* _DATA UNDER STUDY_
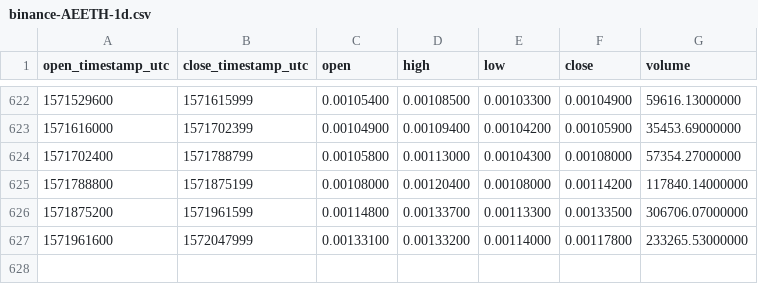
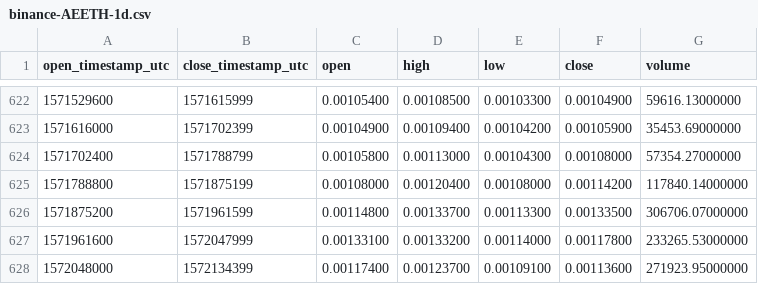
Before and after one commit to cryptobigbro/binance-AEETH, a CSV file: binance-AEETH-1d.csv, drawn as a sheet; only a part is shown, gaps mark what is left out.

Commit message:
Update OHLCV data.

```diff
--- a/binance-AEETH-1d.csv
+++ b/binance-AEETH-1d.csv
@@ -627 +627,2 @@ open_timestamp_utc,close_timestamp_utc,open,high,low,close,volume
 1571961600,1572047999,0.00133100,0.00133200,0.00114000,0.00117800,233265.53000000
+1572048000,1572134399,0.00117400,0.00123700,0.00109100,0.00113600,271923.95000000
```
Also changed, not shown: 1 other file.
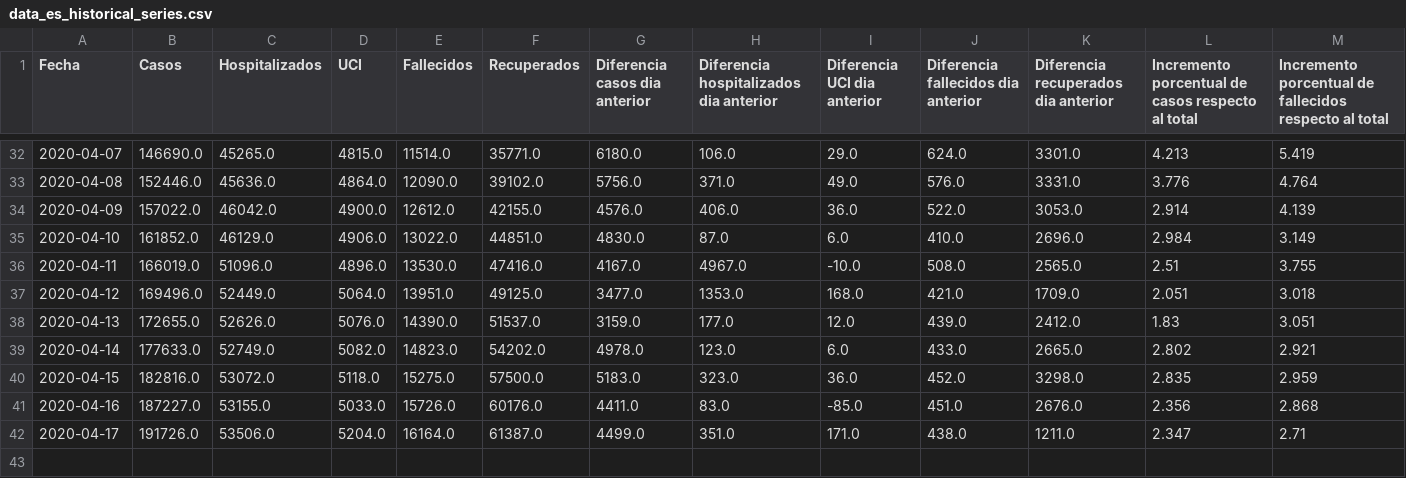
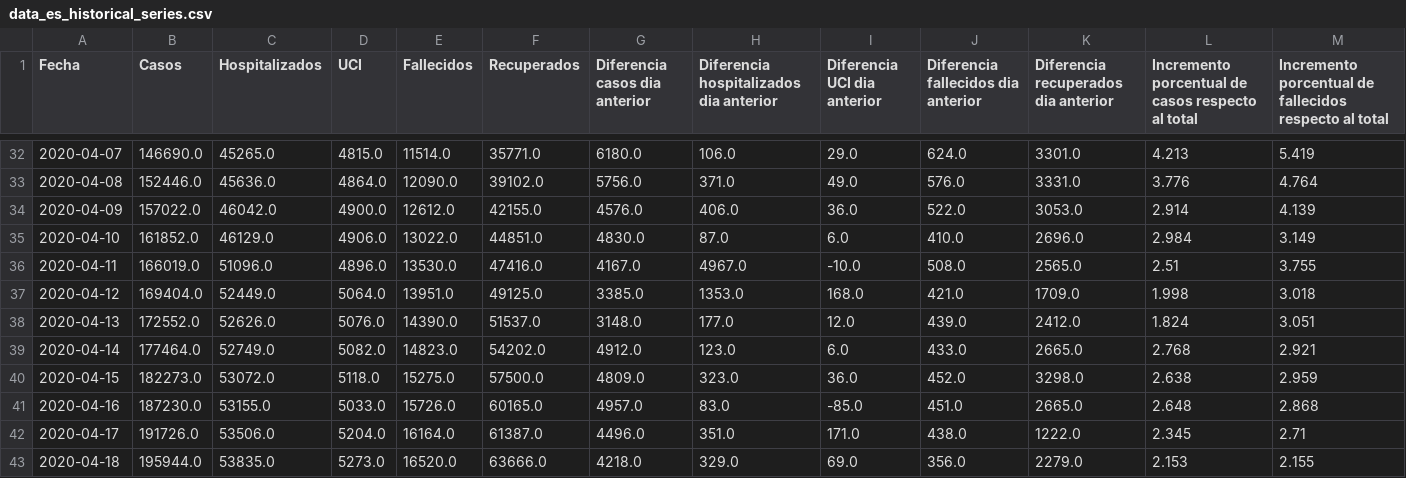
Before and after one commit to guille-arguello/covid19_spain, a CSV file: resources/data_es_historical_series.csv, drawn as a sheet; only a part is shown, gaps mark what is left out.

```diff
--- a/resources/data_es_historical_series.csv
+++ b/resources/data_es_historical_series.csv
@@ -36,7 +36,8 @@ Fecha,Casos,Hospitalizados,UCI,Fallecidos,Recuperados,Diferencia casos dia anter
 2020-04-11,166019.0,51096.0,4896.0,13530.0,47416.0,4167.0,4967.0,-10.0,508.0,2565.0,2.51,3.755
-2020-04-12,169496.0,52449.0,5064.0,13951.0,49125.0,3477.0,1353.0,168.0,421.0,1709.0,2.051,3.018
-2020-04-13,172655.0,52626.0,5076.0,14390.0,51537.0,3159.0,177.0,12.0,439.0,2412.0,1.83,3.051
-2020-04-14,177633.0,52749.0,5082.0,14823.0,54202.0,4978.0,123.0,6.0,433.0,2665.0,2.802,2.921
-2020-04-15,182816.0,53072.0,5118.0,15275.0,57500.0,5183.0,323.0,36.0,452.0,3298.0,2.835,2.959
-2020-04-16,187227.0,53155.0,5033.0,15726.0,60176.0,4411.0,83.0,-85.0,451.0,2676.0,2.356,2.868
-2020-04-17,191726.0,53506.0,5204.0,16164.0,61387.0,4499.0,351.0,171.0,438.0,1211.0,2.347,2.71
+2020-04-12,169404.0,52449.0,5064.0,13951.0,49125.0,3385.0,1353.0,168.0,421.0,1709.0,1.998,3.018
+2020-04-13,172552.0,52626.0,5076.0,14390.0,51537.0,3148.0,177.0,12.0,439.0,2412.0,1.824,3.051
+2020-04-14,177464.0,52749.0,5082.0,14823.0,54202.0,4912.0,123.0,6.0,433.0,2665.0,2.768,2.921
+2020-04-15,182273.0,53072.0,5118.0,15275.0,57500.0,4809.0,323.0,36.0,452.0,3298.0,2.638,2.959
+2020-04-16,187230.0,53155.0,5033.0,15726.0,60165.0,4957.0,83.0,-85.0,451.0,2665.0,2.648,2.868
+2020-04-17,191726.0,53506.0,5204.0,16164.0,61387.0,4496.0,351.0,171.0,438.0,1222.0,2.345,2.71
+2020-04-18,195944.0,53835.0,5273.0,16520.0,63666.0,4218.0,329.0,69.0,356.0,2279.0,2.153,2.155
```
Also changed, not shown: 13 other files.
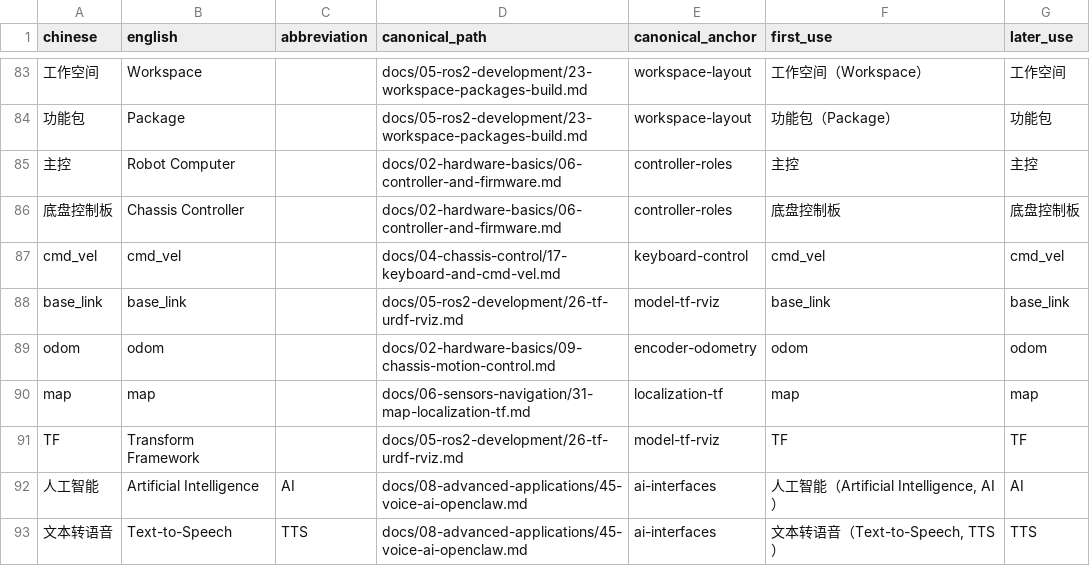
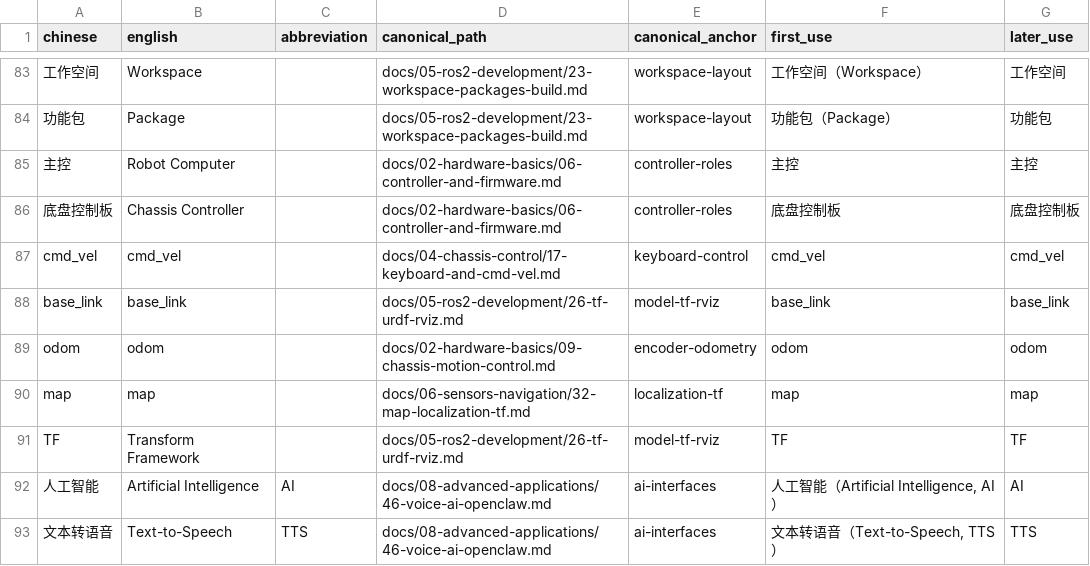
Before and after one commit to EnosElinsa/wheeltec-ros-textbook, a CSV file: metadata/terminology.csv, drawn as a sheet; only a part is shown, gaps mark what is left out; the diff covers the shown part only.

```diff
--- a/metadata/terminology.csv
+++ b/metadata/terminology.csv
@@ -89,5 +89,5 @@ base_link,base_link,,docs/05-ros2-development/26-tf-urdf-rviz.md,model-tf-rviz,b
 odom,odom,,docs/02-hardware-basics/09-chassis-motion-control.md,encoder-odometry,odom,odom
-map,map,,docs/06-sensors-navigation/31-map-localization-tf.md,localization-tf,map,map
+map,map,,docs/06-sensors-navigation/32-map-localization-tf.md,localization-tf,map,map
 TF,Transform Framework,,docs/05-ros2-development/26-tf-urdf-rviz.md,model-tf-rviz,TF,TF
-人工智能,Artificial Intelligence,AI,docs/08-advanced-applications/45-voice-ai-openclaw.md,ai-interfaces,"人工智能（Artificial Intelligence, AI）",AI
-文本转语音,Text-to-Speech,TTS,docs/08-advanced-applications/45-voice-ai-openclaw.md,ai-interfaces,"文本转语音（Text-to-Speech, TTS）",TTS
+人工智能,Artificial Intelligence,AI,docs/08-advanced-applications/46-voice-ai-openclaw.md,ai-interfaces,"人工智能（Artificial Intelligence, AI）",AI
+文本转语音,Text-to-Speech,TTS,docs/08-advanced-applications/46-voice-ai-openclaw.md,ai-interfaces,"文本转语音（Text-to-Speech, TTS）",TTS
```
Also changed, not shown: 19 edited cells elsewhere in this file, metadata/chapter-manifest.csv, 56 other files.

* _WHAT TO PRODUCE_
Set down all the entries exactly as they appear, but skip any pictures.

* _SOLVED EXERCISE_
Before and after one commit to cryptobigbro/binance-AEETH, a CSV file: binance-AEETH-1d.csv, drawn as a sheet; only a part is shown, gaps mark what is left out.

Commit message:
Update OHLCV data.

```diff
--- a/binance-AEETH-1d.csv
+++ b/binance-AEETH-1d.csv
@@ -627 +627,2 @@ open_timestamp_utc,close_timestamp_utc,open,high,low,close,volume
 1571961600,1572047999,0.00133100,0.00133200,0.00114000,0.00117800,233265.53000000
+1572048000,1572134399,0.00117400,0.00123700,0.00109100,0.00113600,271923.95000000
```
Also changed, not shown: 1 other file.
Before and after one commit to guille-arguello/covid19_spain, a CSV file: resources/data_es_historical_series.csv, drawn as a sheet; only a part is shown, gaps mark what is left out.

```diff
--- a/resources/data_es_historical_series.csv
+++ b/resources/data_es_historical_series.csv
@@ -36,7 +36,8 @@ Fecha,Casos,Hospitalizados,UCI,Fallecidos,Recuperados,Diferencia casos dia anter
 2020-04-11,166019.0,51096.0,4896.0,13530.0,47416.0,4167.0,4967.0,-10.0,508.0,2565.0,2.51,3.755
-2020-04-12,169496.0,52449.0,5064.0,13951.0,49125.0,3477.0,1353.0,168.0,421.0,1709.0,2.051,3.018
-2020-04-13,172655.0,52626.0,5076.0,14390.0,51537.0,3159.0,177.0,12.0,439.0,2412.0,1.83,3.051
-2020-04-14,177633.0,52749.0,5082.0,14823.0,54202.0,4978.0,123.0,6.0,433.0,2665.0,2.802,2.921
-2020-04-15,182816.0,53072.0,5118.0,15275.0,57500.0,5183.0,323.0,36.0,452.0,3298.0,2.835,2.959
-2020-04-16,187227.0,53155.0,5033.0,15726.0,60176.0,4411.0,83.0,-85.0,451.0,2676.0,2.356,2.868
-2020-04-17,191726.0,53506.0,5204.0,16164.0,61387.0,4499.0,351.0,171.0,438.0,1211.0,2.347,2.71
+2020-04-12,169404.0,52449.0,5064.0,13951.0,49125.0,3385.0,1353.0,168.0,421.0,1709.0,1.998,3.018
+2020-04-13,172552.0,52626.0,5076.0,14390.0,51537.0,3148.0,177.0,12.0,439.0,2412.0,1.824,3.051
+2020-04-14,177464.0,52749.0,5082.0,14823.0,54202.0,4912.0,123.0,6.0,433.0,2665.0,2.768,2.921
+2020-04-15,182273.0,53072.0,5118.0,15275.0,57500.0,4809.0,323.0,36.0,452.0,3298.0,2.638,2.959
+2020-04-16,187230.0,53155.0,5033.0,15726.0,60165.0,4957.0,83.0,-85.0,451.0,2665.0,2.648,2.868
+2020-04-17,191726.0,53506.0,5204.0,16164.0,61387.0,4496.0,351.0,171.0,438.0,1222.0,2.345,2.71
+2020-04-18,195944.0,53835.0,5273.0,16520.0,63666.0,4218.0,329.0,69.0,356.0,2279.0,2.153,2.155
```
Also changed, not shown: 13 other files.
Before and after one commit to EnosElinsa/wheeltec-ros-textbook, a CSV file: metadata/terminology.csv, drawn as a sheet; only a part is shown, gaps mark what is left out; the diff covers the shown part only.

```diff
--- a/metadata/terminology.csv
+++ b/metadata/terminology.csv
@@ -89,5 +89,5 @@ base_link,base_link,,docs/05-ros2-development/26-tf-urdf-rviz.md,model-tf-rviz,b
 odom,odom,,docs/02-hardware-basics/09-chassis-motion-control.md,encoder-odometry,odom,odom
-map,map,,docs/06-sensors-navigation/31-map-localization-tf.md,localization-tf,map,map
+map,map,,docs/06-sensors-navigation/32-map-localization-tf.md,localization-tf,map,map
 TF,Transform Framework,,docs/05-ros2-development/26-tf-urdf-rviz.md,model-tf-rviz,TF,TF
-人工智能,Artificial Intelligence,AI,docs/08-advanced-applications/45-voice-ai-openclaw.md,ai-interfaces,"人工智能（Artificial Intelligence, AI）",AI
-文本转语音,Text-to-Speech,TTS,docs/08-advanced-applications/45-voice-ai-openclaw.md,ai-interfaces,"文本转语音（Text-to-Speech, TTS）",TTS
+人工智能,Artificial Intelligence,AI,docs/08-advanced-applications/46-voice-ai-openclaw.md,ai-interfaces,"人工智能（Artificial Intelligence, AI）",AI
+文本转语音,Text-to-Speech,TTS,docs/08-advanced-applications/46-voice-ai-openclaw.md,ai-interfaces,"文本转语音（Text-to-Speech, TTS）",TTS
```
Also changed, not shown: 19 edited cells elsewhere in this file, metadata/chapter-manifest.csv, 56 other files.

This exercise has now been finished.